If you go through a divorce, there may come a time when you realize that you need to pay spousal support. Of course, you could find yourself on the other side of the equation. You could be the person who is owed support.
The law expects both parties to make an attempt to be self-sufficient. In some cases, however, the person with more money may be required to pay the other.
Here is an example. If one person was out of work for many years or stuck in a low-paying job, he or she may not have the ability to reach self-sufficiency. For this reason, one's spouse may be required to pay long-term support. Here are some of the many things the law takes into consideration:
-- The health and age of both individuals
-- Potential employment opportunities
-- The effect of the relationship on employment opportunities
-- The contribution of each party to the family during the relationship
-- The contribution to the other person's career during the relationship
-- The standard of living before separation
-- The time it will take one person to become self-sufficient
There is no guarantee you will have to financially support your spouse after a divorce. There is also no guarantee that you will receive this type of assistance.
With so much gray area, you will not know if this is required by the law until the court makes a final decision. Even so, you need to have a clear idea of how the law looks at this, as it is the only way to know for sure what the future holds.
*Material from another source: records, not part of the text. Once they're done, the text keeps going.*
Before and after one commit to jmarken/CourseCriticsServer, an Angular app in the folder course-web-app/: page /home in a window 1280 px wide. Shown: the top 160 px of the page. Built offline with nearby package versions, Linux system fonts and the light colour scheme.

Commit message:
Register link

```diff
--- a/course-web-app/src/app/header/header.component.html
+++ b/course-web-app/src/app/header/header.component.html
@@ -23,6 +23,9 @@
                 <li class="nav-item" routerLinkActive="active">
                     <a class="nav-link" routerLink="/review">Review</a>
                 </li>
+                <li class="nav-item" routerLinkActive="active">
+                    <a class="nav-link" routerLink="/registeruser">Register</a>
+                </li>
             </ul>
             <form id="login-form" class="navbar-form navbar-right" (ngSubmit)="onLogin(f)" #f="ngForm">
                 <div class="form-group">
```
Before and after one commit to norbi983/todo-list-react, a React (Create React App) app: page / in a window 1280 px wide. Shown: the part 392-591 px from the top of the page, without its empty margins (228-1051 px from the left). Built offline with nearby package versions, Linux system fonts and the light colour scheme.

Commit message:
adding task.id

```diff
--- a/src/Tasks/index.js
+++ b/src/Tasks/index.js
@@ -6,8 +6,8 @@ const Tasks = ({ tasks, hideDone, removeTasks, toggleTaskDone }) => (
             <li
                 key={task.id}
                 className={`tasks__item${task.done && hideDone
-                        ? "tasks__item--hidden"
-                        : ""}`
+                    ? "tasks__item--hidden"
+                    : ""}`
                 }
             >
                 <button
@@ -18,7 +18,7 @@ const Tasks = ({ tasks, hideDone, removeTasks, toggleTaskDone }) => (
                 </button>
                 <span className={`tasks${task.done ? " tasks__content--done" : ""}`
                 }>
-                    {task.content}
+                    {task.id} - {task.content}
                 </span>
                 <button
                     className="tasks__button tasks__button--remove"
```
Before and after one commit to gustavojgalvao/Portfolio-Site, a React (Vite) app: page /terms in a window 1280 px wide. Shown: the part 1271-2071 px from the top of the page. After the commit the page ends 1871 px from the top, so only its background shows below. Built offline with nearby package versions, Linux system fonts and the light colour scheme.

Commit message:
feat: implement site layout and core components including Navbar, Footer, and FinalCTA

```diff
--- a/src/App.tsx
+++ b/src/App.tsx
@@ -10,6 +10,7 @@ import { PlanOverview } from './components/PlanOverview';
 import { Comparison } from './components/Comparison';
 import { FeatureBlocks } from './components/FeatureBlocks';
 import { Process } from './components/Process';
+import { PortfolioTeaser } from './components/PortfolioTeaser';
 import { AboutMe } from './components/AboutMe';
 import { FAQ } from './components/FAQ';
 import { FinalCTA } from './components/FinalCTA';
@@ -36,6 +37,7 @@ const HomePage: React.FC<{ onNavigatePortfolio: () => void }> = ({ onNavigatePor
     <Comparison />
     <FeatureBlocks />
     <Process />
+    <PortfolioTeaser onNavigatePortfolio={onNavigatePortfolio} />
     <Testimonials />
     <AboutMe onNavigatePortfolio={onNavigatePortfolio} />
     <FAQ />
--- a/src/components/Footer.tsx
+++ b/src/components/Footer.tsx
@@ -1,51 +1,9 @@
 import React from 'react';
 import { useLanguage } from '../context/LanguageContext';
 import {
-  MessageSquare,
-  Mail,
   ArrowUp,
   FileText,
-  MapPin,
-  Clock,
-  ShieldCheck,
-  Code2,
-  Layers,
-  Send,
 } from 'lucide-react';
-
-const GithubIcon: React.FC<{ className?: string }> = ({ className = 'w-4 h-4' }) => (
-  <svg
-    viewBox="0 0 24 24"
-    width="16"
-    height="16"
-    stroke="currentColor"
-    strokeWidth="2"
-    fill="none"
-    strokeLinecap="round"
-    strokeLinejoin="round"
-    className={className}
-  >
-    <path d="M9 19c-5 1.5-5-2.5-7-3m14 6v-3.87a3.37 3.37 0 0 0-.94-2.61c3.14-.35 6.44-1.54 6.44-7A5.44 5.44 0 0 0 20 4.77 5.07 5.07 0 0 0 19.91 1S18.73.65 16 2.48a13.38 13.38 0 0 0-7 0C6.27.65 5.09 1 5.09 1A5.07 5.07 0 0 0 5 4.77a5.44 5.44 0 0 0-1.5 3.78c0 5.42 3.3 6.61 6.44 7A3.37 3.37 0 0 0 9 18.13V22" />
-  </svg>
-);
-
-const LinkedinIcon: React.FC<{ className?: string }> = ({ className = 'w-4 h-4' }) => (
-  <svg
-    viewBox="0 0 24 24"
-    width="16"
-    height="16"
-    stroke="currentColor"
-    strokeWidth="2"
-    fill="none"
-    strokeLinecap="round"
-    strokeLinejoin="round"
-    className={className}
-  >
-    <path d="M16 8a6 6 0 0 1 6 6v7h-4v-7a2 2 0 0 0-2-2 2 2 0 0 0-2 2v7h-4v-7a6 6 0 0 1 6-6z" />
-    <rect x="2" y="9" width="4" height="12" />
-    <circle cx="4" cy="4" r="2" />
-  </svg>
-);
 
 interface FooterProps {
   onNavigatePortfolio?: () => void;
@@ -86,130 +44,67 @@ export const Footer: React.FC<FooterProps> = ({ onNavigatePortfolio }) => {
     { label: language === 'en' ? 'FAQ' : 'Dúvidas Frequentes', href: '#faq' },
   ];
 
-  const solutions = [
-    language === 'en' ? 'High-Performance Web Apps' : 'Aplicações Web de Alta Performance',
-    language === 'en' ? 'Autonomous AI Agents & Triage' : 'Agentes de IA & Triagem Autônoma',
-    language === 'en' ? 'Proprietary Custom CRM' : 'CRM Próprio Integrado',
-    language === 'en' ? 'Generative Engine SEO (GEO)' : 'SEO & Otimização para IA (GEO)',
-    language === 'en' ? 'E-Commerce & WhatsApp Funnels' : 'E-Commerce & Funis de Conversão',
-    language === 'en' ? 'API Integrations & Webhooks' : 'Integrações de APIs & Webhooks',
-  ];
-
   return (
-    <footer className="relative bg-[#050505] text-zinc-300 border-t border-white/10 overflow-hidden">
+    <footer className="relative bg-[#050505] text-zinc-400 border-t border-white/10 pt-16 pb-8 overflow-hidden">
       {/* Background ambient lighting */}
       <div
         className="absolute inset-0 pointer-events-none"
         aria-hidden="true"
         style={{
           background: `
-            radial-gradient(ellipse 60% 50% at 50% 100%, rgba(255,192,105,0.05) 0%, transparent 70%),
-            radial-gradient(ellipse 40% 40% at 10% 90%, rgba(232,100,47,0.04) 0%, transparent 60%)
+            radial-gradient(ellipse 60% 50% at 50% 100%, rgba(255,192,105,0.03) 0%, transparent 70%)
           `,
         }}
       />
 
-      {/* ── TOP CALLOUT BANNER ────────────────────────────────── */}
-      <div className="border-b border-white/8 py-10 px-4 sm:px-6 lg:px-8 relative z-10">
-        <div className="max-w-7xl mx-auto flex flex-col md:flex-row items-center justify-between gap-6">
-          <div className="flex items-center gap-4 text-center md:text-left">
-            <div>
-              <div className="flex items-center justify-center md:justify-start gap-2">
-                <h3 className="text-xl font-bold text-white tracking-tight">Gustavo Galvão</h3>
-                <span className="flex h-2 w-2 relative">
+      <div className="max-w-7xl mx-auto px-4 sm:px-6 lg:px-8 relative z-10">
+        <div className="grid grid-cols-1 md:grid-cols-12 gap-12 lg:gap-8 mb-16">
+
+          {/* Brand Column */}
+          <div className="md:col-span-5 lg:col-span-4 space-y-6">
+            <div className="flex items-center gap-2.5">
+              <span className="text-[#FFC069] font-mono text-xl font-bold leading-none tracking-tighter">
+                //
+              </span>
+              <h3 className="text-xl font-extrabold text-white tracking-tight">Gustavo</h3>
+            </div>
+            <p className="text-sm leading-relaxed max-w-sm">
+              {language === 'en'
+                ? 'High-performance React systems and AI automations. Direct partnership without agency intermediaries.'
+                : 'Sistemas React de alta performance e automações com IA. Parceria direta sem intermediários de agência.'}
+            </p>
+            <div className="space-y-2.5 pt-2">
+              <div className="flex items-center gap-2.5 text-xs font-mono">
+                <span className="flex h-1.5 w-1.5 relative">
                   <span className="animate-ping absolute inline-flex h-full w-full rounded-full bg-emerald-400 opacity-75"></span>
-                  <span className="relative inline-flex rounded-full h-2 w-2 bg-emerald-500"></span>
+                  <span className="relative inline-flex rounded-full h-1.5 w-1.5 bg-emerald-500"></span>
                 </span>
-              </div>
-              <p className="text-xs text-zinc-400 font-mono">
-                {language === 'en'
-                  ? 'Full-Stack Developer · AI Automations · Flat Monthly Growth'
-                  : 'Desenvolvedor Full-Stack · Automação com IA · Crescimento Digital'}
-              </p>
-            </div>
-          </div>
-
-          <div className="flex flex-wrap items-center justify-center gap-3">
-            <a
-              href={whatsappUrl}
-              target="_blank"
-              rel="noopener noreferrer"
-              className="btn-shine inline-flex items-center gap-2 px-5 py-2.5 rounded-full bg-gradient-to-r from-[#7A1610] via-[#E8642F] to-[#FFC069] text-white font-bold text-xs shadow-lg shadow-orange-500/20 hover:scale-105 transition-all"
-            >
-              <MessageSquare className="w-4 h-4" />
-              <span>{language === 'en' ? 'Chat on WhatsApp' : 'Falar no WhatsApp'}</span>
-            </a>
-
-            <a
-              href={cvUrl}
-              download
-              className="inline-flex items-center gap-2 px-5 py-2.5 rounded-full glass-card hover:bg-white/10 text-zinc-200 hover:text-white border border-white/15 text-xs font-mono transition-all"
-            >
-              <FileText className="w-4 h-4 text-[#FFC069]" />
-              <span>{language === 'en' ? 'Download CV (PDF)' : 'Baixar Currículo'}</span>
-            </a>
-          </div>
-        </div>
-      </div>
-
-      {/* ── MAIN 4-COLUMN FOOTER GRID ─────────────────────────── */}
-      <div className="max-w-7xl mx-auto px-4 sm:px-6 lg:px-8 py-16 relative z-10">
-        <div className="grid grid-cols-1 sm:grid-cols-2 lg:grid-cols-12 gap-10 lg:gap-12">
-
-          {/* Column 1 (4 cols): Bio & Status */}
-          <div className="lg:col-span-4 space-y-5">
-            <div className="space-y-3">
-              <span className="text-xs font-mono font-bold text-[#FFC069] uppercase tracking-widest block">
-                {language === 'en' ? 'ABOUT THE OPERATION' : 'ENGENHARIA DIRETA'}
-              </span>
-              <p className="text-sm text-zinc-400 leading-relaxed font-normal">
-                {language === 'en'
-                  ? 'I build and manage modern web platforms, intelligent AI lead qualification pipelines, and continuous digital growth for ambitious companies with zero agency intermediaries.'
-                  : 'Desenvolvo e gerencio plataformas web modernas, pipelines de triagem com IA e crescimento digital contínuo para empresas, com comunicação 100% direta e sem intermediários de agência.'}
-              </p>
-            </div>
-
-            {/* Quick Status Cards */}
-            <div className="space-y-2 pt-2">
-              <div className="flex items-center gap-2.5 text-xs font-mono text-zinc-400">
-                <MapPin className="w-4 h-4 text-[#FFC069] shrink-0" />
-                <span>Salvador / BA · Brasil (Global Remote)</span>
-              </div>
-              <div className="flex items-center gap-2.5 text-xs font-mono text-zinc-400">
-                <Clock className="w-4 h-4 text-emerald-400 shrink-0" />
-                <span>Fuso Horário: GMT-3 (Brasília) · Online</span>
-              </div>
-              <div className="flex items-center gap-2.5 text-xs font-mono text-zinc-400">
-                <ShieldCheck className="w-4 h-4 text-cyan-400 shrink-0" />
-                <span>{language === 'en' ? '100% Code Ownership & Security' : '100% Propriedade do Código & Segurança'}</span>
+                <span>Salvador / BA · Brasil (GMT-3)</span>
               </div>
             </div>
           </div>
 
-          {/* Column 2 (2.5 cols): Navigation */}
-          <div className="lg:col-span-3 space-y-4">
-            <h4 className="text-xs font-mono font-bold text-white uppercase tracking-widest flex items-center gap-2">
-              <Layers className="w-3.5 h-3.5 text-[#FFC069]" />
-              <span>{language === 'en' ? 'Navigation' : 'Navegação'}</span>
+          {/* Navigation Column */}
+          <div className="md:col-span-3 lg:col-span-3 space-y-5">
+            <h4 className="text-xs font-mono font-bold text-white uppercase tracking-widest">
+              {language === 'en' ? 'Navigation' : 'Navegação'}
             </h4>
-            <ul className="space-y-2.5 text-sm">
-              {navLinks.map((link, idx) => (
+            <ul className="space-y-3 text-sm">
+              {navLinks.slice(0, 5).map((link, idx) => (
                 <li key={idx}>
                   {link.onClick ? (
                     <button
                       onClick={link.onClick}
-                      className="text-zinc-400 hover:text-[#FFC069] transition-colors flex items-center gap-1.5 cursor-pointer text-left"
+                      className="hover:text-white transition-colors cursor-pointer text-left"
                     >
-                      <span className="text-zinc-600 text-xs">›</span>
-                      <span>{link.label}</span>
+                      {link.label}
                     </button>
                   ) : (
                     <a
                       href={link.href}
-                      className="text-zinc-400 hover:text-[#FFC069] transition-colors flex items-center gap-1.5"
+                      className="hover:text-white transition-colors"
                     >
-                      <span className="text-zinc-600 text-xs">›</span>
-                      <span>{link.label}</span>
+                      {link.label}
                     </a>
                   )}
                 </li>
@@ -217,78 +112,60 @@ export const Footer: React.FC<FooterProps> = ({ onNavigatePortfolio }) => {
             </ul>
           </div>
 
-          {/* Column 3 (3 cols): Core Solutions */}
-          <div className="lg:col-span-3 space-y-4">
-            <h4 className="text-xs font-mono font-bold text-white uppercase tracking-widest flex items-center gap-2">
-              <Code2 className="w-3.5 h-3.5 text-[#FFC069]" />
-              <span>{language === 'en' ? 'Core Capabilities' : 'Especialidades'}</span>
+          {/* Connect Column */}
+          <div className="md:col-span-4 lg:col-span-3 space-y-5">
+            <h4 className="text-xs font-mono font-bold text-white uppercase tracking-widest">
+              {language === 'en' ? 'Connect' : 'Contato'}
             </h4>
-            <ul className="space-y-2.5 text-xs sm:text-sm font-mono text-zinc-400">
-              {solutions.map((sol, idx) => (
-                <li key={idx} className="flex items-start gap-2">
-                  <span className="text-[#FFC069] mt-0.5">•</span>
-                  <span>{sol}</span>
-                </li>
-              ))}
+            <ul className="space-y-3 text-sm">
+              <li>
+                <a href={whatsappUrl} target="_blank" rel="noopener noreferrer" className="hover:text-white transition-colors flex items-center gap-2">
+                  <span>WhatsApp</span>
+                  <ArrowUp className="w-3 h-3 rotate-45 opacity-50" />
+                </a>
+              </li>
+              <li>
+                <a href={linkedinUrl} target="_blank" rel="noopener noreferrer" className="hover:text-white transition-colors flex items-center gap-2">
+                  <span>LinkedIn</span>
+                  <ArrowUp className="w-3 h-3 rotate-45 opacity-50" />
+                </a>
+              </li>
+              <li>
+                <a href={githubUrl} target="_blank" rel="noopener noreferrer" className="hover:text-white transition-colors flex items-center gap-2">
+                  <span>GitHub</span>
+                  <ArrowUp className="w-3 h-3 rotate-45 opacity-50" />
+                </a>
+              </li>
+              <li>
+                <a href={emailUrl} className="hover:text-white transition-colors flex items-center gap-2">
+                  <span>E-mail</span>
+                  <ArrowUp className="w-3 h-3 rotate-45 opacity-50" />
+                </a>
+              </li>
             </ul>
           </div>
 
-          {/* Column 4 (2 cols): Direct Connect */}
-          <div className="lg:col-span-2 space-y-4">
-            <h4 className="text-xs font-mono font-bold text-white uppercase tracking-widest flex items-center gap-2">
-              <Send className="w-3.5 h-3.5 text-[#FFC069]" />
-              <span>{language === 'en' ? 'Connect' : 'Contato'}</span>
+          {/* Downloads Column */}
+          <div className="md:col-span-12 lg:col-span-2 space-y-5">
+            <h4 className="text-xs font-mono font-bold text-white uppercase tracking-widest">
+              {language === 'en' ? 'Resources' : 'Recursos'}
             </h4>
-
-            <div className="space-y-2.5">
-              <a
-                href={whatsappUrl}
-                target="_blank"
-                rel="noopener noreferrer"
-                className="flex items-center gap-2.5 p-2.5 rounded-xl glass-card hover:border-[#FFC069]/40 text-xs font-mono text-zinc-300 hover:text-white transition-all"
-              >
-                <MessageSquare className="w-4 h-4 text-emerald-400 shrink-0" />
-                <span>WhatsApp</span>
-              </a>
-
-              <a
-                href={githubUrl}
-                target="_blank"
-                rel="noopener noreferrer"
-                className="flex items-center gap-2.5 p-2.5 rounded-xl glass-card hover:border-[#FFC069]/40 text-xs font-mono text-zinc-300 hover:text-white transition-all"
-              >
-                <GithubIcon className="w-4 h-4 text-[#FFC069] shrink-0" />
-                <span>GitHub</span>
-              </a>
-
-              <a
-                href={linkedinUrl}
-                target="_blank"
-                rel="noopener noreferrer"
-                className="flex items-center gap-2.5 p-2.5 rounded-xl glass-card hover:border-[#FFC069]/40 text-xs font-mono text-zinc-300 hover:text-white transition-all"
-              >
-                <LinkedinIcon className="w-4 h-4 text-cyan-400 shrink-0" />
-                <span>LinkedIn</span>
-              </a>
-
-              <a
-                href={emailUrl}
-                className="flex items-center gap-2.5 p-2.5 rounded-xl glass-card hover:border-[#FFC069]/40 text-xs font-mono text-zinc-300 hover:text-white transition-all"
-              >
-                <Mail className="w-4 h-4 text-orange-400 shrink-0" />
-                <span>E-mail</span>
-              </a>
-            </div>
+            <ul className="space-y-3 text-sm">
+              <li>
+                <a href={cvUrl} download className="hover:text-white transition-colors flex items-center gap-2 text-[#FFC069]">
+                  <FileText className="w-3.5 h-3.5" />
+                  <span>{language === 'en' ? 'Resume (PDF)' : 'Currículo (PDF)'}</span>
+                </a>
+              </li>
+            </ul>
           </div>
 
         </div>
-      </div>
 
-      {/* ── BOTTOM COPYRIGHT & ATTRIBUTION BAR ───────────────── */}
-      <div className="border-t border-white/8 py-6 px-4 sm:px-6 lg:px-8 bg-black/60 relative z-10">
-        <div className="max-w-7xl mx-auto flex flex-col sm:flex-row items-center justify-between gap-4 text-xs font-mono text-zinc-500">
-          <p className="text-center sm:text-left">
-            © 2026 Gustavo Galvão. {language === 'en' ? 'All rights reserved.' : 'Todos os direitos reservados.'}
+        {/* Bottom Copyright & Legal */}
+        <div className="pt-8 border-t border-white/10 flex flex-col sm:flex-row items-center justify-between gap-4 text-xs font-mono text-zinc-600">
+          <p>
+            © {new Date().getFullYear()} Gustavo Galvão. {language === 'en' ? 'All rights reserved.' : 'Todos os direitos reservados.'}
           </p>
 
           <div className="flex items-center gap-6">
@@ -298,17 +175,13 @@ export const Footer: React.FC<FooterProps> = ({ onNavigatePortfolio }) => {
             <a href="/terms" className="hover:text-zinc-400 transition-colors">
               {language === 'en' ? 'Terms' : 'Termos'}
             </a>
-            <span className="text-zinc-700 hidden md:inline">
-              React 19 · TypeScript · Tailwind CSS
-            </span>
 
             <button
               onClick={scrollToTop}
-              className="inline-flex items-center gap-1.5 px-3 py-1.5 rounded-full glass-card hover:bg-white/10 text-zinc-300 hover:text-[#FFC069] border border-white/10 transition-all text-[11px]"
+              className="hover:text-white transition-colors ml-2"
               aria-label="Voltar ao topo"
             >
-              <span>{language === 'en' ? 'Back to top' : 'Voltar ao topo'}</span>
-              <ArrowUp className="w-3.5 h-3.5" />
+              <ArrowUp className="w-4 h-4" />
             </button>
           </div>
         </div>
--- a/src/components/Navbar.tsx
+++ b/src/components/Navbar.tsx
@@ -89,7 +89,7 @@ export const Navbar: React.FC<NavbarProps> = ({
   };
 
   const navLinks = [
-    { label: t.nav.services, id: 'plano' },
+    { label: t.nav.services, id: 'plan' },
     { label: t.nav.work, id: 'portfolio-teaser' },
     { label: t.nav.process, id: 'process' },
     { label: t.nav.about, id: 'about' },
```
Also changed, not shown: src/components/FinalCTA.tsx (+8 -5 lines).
Source: Ministry of the Attorney General, "What You Should Know About Family Law in Ontario," accessed March 22, 2016